Cleaning the pin of the 100 was also a chore. If we got busy with work, or the kid’s after school activities, we played hell catching up. Because of this reason, I’ve got a better system designed and in mind for next Spring. We are definitely doing it again next Spring and not only that, I have more family members who are wanting to do it now, too. That’s something else to consider, the more you order, the cheaper the bird. We ended up, with shipping, paying about 1.50 or so per bird. Without shipping, they were around 1.24 a piece.

Other differences between what I raised and store bought?

Call me crazy, but not only is the taste cleaner, but the texture is different– for the better– and it cooks, way faster. Yes, cooks faster.

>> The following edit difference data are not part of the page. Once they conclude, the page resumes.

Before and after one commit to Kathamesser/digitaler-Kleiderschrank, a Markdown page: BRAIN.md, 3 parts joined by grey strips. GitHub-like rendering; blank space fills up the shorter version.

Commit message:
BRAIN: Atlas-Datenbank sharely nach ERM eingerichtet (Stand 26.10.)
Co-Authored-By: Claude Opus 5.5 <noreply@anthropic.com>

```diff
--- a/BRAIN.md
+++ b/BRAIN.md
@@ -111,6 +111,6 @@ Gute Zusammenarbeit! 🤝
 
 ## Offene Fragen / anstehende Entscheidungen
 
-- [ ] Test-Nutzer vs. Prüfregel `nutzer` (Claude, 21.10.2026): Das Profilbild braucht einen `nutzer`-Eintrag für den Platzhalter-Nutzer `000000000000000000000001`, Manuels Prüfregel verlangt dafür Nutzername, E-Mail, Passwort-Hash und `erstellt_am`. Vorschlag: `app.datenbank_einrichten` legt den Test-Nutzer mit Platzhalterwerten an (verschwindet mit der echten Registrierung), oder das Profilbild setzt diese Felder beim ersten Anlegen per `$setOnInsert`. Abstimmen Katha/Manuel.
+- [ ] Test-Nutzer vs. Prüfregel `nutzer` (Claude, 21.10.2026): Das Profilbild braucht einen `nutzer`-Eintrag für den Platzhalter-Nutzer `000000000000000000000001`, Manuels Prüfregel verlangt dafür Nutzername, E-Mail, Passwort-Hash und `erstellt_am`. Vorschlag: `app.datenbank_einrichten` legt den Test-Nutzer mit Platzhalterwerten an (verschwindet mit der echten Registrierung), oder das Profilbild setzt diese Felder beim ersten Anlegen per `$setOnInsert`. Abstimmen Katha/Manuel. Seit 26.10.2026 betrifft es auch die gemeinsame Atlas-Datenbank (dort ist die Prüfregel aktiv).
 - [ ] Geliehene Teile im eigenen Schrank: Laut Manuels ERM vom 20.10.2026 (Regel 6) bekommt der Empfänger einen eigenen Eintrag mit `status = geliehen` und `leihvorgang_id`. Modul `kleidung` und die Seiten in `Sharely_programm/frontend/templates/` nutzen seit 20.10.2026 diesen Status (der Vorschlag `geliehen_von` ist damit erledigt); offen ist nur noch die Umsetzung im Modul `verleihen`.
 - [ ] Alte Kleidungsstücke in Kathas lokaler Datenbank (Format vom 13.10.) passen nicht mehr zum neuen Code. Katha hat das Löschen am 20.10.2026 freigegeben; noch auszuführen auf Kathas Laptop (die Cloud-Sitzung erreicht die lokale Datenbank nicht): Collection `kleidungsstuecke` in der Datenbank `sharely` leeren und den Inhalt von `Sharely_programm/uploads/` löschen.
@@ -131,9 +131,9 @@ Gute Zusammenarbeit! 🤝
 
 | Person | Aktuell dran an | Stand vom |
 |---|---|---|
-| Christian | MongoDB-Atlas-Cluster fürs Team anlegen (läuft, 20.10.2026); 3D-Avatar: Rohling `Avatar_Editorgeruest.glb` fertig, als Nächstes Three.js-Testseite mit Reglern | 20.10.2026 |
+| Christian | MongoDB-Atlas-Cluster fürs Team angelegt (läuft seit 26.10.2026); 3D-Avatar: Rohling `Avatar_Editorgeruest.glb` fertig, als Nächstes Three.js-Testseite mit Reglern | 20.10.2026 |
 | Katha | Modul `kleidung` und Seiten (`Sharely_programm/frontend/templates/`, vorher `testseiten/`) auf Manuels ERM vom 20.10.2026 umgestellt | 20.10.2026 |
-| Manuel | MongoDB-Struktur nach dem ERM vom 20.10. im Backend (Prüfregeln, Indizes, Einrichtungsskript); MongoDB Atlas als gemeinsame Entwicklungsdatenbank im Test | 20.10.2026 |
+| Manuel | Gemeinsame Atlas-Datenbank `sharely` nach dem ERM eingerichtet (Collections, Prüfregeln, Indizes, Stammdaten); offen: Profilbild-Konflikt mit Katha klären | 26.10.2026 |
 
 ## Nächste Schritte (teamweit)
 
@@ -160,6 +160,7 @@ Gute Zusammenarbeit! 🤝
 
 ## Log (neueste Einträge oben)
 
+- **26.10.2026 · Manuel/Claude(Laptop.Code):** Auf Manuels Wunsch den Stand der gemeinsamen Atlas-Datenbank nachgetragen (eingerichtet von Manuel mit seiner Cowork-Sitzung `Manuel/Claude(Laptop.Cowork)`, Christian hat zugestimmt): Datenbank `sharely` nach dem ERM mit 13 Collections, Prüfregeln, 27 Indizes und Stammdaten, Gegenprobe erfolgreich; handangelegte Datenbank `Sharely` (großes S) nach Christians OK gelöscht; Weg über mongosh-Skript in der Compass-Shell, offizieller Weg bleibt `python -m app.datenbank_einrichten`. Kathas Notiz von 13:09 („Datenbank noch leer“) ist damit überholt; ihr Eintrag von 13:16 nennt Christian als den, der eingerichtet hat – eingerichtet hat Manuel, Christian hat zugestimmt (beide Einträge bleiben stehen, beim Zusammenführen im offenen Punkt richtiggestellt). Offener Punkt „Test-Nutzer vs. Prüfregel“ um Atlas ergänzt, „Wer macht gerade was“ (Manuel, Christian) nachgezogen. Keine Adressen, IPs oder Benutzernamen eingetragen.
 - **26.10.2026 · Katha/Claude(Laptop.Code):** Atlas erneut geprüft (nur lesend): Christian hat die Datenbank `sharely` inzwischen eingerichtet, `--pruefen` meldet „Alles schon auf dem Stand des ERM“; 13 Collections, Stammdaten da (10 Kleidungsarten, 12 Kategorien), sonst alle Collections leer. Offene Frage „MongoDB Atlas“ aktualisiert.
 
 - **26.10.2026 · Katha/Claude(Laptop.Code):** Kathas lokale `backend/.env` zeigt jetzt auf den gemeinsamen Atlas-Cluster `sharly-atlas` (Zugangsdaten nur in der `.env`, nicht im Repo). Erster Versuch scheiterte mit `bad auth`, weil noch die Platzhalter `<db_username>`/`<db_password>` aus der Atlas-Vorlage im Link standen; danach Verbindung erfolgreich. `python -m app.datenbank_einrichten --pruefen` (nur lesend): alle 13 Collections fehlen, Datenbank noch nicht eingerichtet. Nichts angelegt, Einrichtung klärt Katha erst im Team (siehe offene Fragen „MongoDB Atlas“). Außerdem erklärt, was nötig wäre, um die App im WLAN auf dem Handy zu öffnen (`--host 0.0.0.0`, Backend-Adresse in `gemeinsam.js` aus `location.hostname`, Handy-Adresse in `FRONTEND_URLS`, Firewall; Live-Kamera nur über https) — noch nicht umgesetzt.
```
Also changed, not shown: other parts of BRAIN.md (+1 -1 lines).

I’m not sure why that is? Maybe because they don’t have all that stuff stores or commercial farms inject into them?

The skin is different. It doesn’t have all those fat clumps of gel-like fat clustered up underneath it. The skin seems a bit thicker to me, in general, but this is wonderful when it comes to roasting. It turns out crispier– if that’s your intention– and seals in the juices of the meat more.

And this little tidbit is not just in my head– yesterday I made chicken and dumplings. I pulled an entire roaster from the Freezer and stuck it in a pot full of water. I boiled until it was all falling off the bone. The ONLY thing I added to the water was a bit of celery salt. When I tasted the broth, it was absolutely amazing. I didn’t have to add any chicken bouillon !!! NONE !!!! I repeat, NONE! When I cooked a store-bought chicken this way, I would always have to add a ton of stuff including chicken bouillon. The broth was never flavorful enough on it’s own. I couldn’t believe the difference between what I had raised and what I had purchased before.

So I am absolutely sold. I have a different system in mind for next year…. we will separate our birds into groups of 20 and I am most certainly, worming and giving medicated food early on. I also have an idea in mind of how to keep their areas clean for the days we can’t get out there to do it. I’m still plotting that one, though.

But for those who are considering meat birds, I highly recommend it. And buy or make a chicken plucker. While their feathers are not hard to deal with, it does make the whole process easier and faster.

And coming soon, Meat Turkeys. At some point, I will be writing about the different breeds I have tried since last year, how those cooked up and if they were easy to pluck and so on. I’ll also give my evaluation on the taste difference between the quick growing two meat varieties–Broad-Breasted– and the Heritage Breeds. I’ll also be posting recipes and pictures of my delicious Meat Birds soon, too. So look for that!

Until then, I hope you found this useful. Any questions, just shout.


Feeding chart I found at this link:

Feeding program for meat chickens

The following table provides an estimate of peak rates of feed consumption and weight gain. The data were obtained from White Cornish Crosses under conventional management (without additional forage).

Age (weeks)

Type of feed

Feed consumption (weekly per bird)

Live body weight






Chicken starter






Chicken starter






 Chicken starter






Chicken grower






Chicken grower






Chicken grower






Chicken finisher






Chicken finisher






Chicken finisher








Based on data from Nutrient Requirements of Poultry. 9th Ed. USA National Academy of Sciences. 1994. Note that free-ranging organically fed birds will have both lower rates of feed consumption and slower rates of growth

Please Note: I am not affiliated with Tractor Supply, Yardbird, or any other I have mentioned. That’s just where I shop for my Farm needs, along at the Augusta Coop.